# TASK ITEM
Give the number of lines in the records below that include the word "close", and add nothing to it.

○ ○ ○ ○

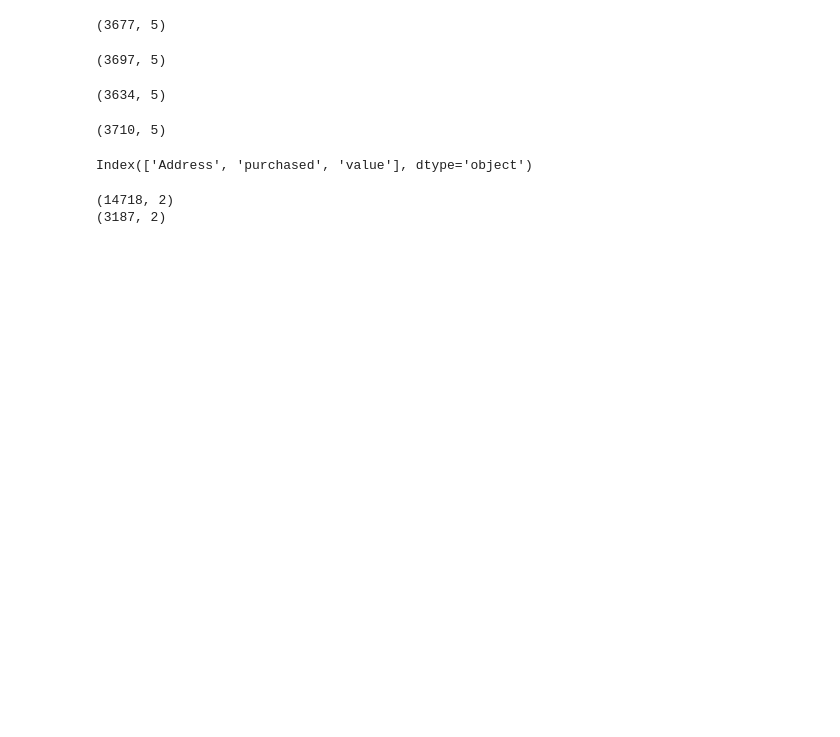
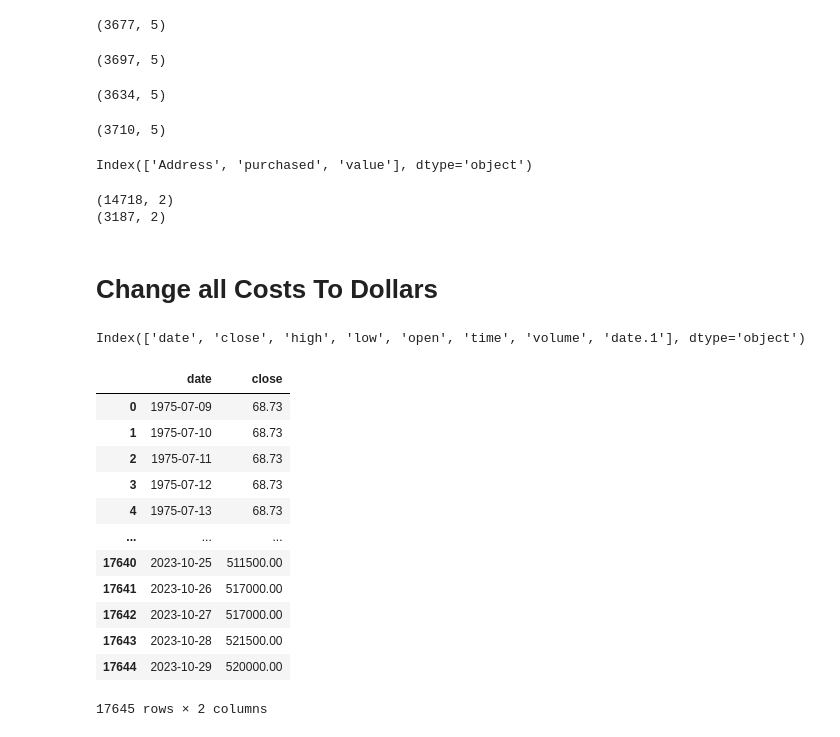
Before and after one commit to AmirmahdiGolahmar/Iranian_HEIS, a Jupyter notebook: data/zeinab_notebook.ipynb, the cells around one changed output. Cells and saved outputs as stored; diff of their text form; code cells hidden in the pictures; blank space fills up the shorter version.

```diff
--- a/data/zeinab_notebook.ipynb
+++ b/data/zeinab_notebook.ipynb
@@ -403,3 +408,12 @@ print(all_r.shape)
 # %%
 all_u.to_csv('all_u.csv', encoding='utf-8', index=False)
 all_r.to_csv('all_r.csv', encoding='utf-8', index=False)
+# %% [markdown]
+# Change all Costs To Dollars
+# %%
+# read Dollars file
+dollar = pd.read_csv("/Users/zeinab/Downloads/Project1_data/Dollar+.csv")
+# %%
+dollar.keys()
+# %% [output]
+Index(['date', 'close', 'high', 'low', 'open', 'time', 'volume', 'date.1'], dtype='object')
@@ -405,0 +422,16 @@ all_r.to_csv('all_r.csv', encoding='utf-8', index=False)
+# %%
+dollar
+# %% [output]
+|  | date | close |
+| 0 | 1975-07-09 | 68.73 |
+| 1 | 1975-07-10 | 68.73 |
+| 2 | 1975-07-11 | 68.73 |
+| 3 | 1975-07-12 | 68.73 |
+| 4 | 1975-07-13 | 68.73 |
+| ... | ... | ... |
+| 17640 | 2023-10-25 | 511500.00 |
+| 17641 | 2023-10-26 | 517000.00 |
+| 17642 | 2023-10-27 | 517000.00 |
+| 17643 | 2023-10-28 | 521500.00 |
+| 17644 | 2023-10-29 | 520000.00 |
+17645 rows × 2 columns
```
Also changed, not shown: parts of 24 cells of this notebook.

○ ○ ○ ○

# EXERCISE OUTPUT
2